Data shown
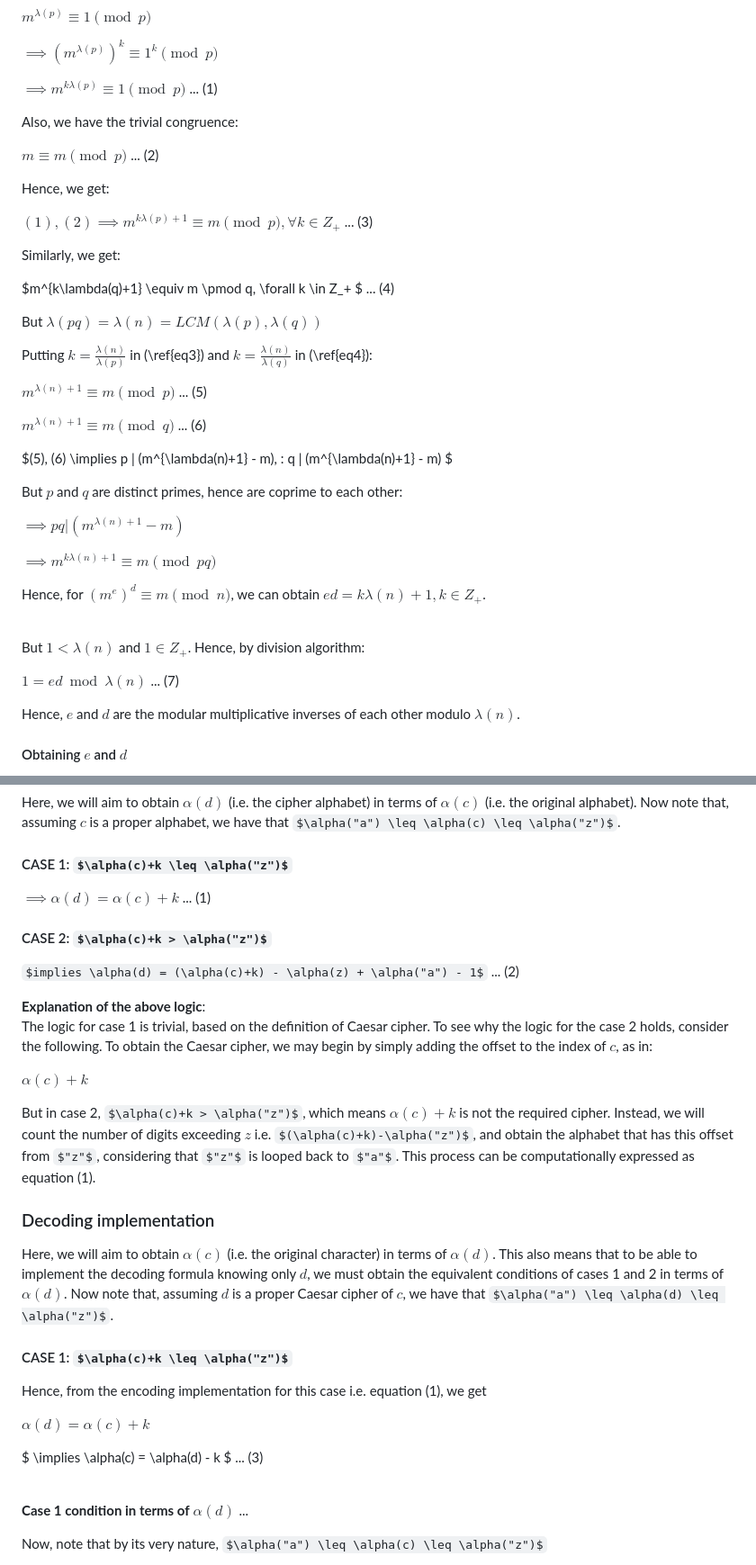
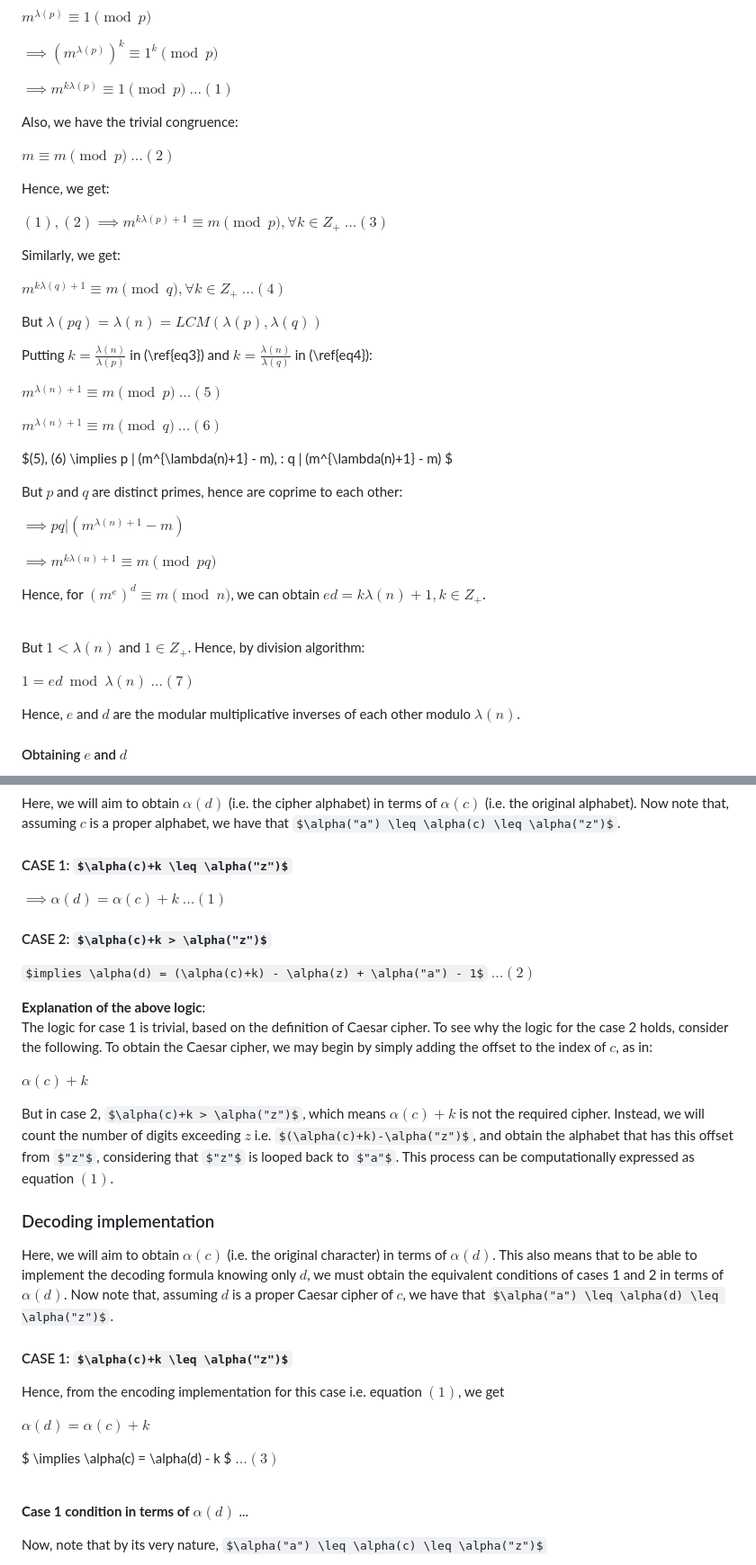
Before and after one commit to pranigopu/mathematics, a Markdown page: numberTheory/applicationsOfNumberTheory/README.md, 2 parts joined by grey strips. Shown: that part at 90% size. GitHub-like rendering; some formulas as TeX source.

```diff
--- a/numberTheory/applicationsOfNumberTheory/README.md
+++ b/numberTheory/applicationsOfNumberTheory/README.md
@@ -233,27 +233,27 @@ $m^{\lambda(p)} \equiv 1 \pmod p$
 
 $\implies (m^{\lambda(p)})^k \equiv 1^k \pmod p$
 
-$\implies m^{k\lambda(p)} \equiv 1 \pmod p$ ... (1)
+$\implies m^{k\lambda(p)} \equiv 1 \pmod p$ $\dots (1)$
 
 Also, we have the trivial congruence:
 
-$m \equiv m \pmod p$ ... (2)
+$m \equiv m \pmod p$ $\dots (2)$
 
 Hence, we get:
 
-$(1), (2) \implies m^{k\lambda(p)+1} \equiv m \pmod p, \forall k \in Z_+$ ... (3)
+$(1), (2) \implies m^{k\lambda(p)+1} \equiv m \pmod p, \forall k \in Z_+$ $\dots (3)$
 
 Similarly, we get:
 
-$m^{k\lambda(q)+1} \equiv m \pmod q, \forall k \in Z_+ $ ... (4)
+$m^{k\lambda(q)+1} \equiv m \pmod q, \forall k \in Z_+$ $\dots (4)$
 
 But $\lambda(pq) = \lambda(n) = LCM(\lambda(p), \lambda(q))$
 
 Putting $k=\frac{\lambda(n)}{\lambda(p)}$ in (\ref{eq3}) and $k=\frac{\lambda(n)}{\lambda(q)}$ in (\ref{eq4}):
 
-$m^{\lambda(n)+1} \equiv m \pmod p$ ... (5)
+$m^{\lambda(n)+1} \equiv m \pmod p$ $\dots (5)$
 
-$m^{\lambda(n)+1} \equiv m \pmod q$ ... (6)
+$m^{\lambda(n)+1} \equiv m \pmod q$ $\dots (6)$
 
 $(5), (6) \implies p | (m^{\lambda(n)+1} - m), \: q | (m^{\lambda(n)+1} - m) $
 
@@ -268,7 +268,7 @@ Hence, for $(m^e)^d \equiv m \pmod n$, we can obtain $ed = k\lambda(n)+1, k \in
 
 But $1 < \lambda(n)$ and $1 \in Z_+$. Hence, by division algorithm:
 
-$1 = ed \bmod \lambda(n)$ ... (7)
+$1 = ed \bmod \lambda(n)$ $\dots (7)$
 
 Hence, $e$ and $d$ are the modular multiplicative inverses of each other modulo $\lambda(n)$.
 
@@ -390,26 +390,26 @@ Consider a set of alphabets that are mapped to a fixed set of indices (ASCII val
 Here, we will aim to obtain $\alpha(d)$ (i.e. the cipher alphabet) in terms of $\alpha(c)$ (i.e. the original alphabet). Now note that, assuming $c$ is a proper alphabet, we have that $\alpha("a") \leq \alpha(c) \leq \alpha("z")$.
 
 #### CASE 1: $\alpha(c)+k \leq \alpha("z")$
-$\implies \alpha(d) = \alpha(c)+k$ ... (1)
+$\implies \alpha(d) = \alpha(c)+k$ $\dots (1)$
 
 #### CASE 2: $\alpha(c)+k > \alpha("z")$
-$implies \alpha(d) = (\alpha(c)+k) - \alpha(z) + \alpha("a") - 1$ ... (2)
+$implies \alpha(d) = (\alpha(c)+k) - \alpha(z) + \alpha("a") - 1$ $\dots (2)$
 
 **Explanation of the above logic**:<br>The logic for case 1 is trivial, based on the definition of Caesar cipher. To see why the logic for the case 2 holds, consider the following. To obtain the Caesar cipher, we may begin by simply adding the offset to the index of $c$, as in:
 
 $\alpha(c)+k$
 
-But in case 2, $\alpha(c)+k > \alpha("z")$, which means $\alpha(c)+k$ is not the required cipher. Instead, we will count the number of digits exceeding $z$ i.e. $(\alpha(c)+k)-\alpha("z")$, and obtain the alphabet that has this offset from $"z"$, considering that $"z"$ is looped back to $"a"$. This process can be computationally expressed as equation (1).
+But in case 2, $\alpha(c)+k > \alpha("z")$, which means $\alpha(c)+k$ is not the required cipher. Instead, we will count the number of digits exceeding $z$ i.e. $(\alpha(c)+k)-\alpha("z")$, and obtain the alphabet that has this offset from $"z"$, considering that $"z"$ is looped back to $"a"$. This process can be computationally expressed as equation $(1)$.
 
 ### Decoding implementation
 Here, we will aim to obtain $\alpha(c)$ (i.e. the original character) in terms of $\alpha(d)$. This also means that to be able to implement the decoding formula knowing only $d$, we must obtain the equivalent conditions of cases 1 and 2 in terms of $\alpha(d)$. Now note that, assuming $d$ is a proper Caesar cipher of $c$, we have that $\alpha("a") \leq \alpha(d) \leq \alpha("z")$.
 
 #### CASE 1: $\alpha(c)+k \leq \alpha("z")$
-Hence, from the encoding implementation for this case i.e. equation (1), we get
+Hence, from the encoding implementation for this case i.e. equation $(1)$, we get
 
 $\alpha(d) = \alpha(c)+k$
 
-$ \implies \alpha(c) = \alpha(d) - k $ ... (3)
+$ \implies \alpha(c) = \alpha(d) - k $ $\dots (3)$
 <br><br>
 
 **Case 1 condition in terms of** $\alpha(d)$ ...
```
Also changed, not shown: other parts of numberTheory/applicationsOfNumberTheory/README.md (+2 -2 lines).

Brief
Every line of the entries above that holds "terms" should be copied out.

Solved exercise
 Here, we will aim to obtain $\alpha(d)$ (i.e. the cipher alphabet) in terms of $\alpha(c)$ (i.e. the original alphabet). Now note that, assuming $c$ is a proper alphabet, we have that $\alpha("a") \leq \alpha(c) \leq \alpha("z")$.
 Here, we will aim to obtain $\alpha(c)$ (i.e. the original character) in terms of $\alpha(d)$. This also means that to be able to implement the decoding formula knowing only $d$, we must obtain the equivalent conditions of cases 1 and 2 in terms of $\alpha(d)$. Now note that, assuming $d$ is a proper Caesar cipher of $c$, we have that $\alpha("a") \leq \alpha(d) \leq \alpha("z")$.
 **Case 1 condition in terms of** $\alpha(d)$ ...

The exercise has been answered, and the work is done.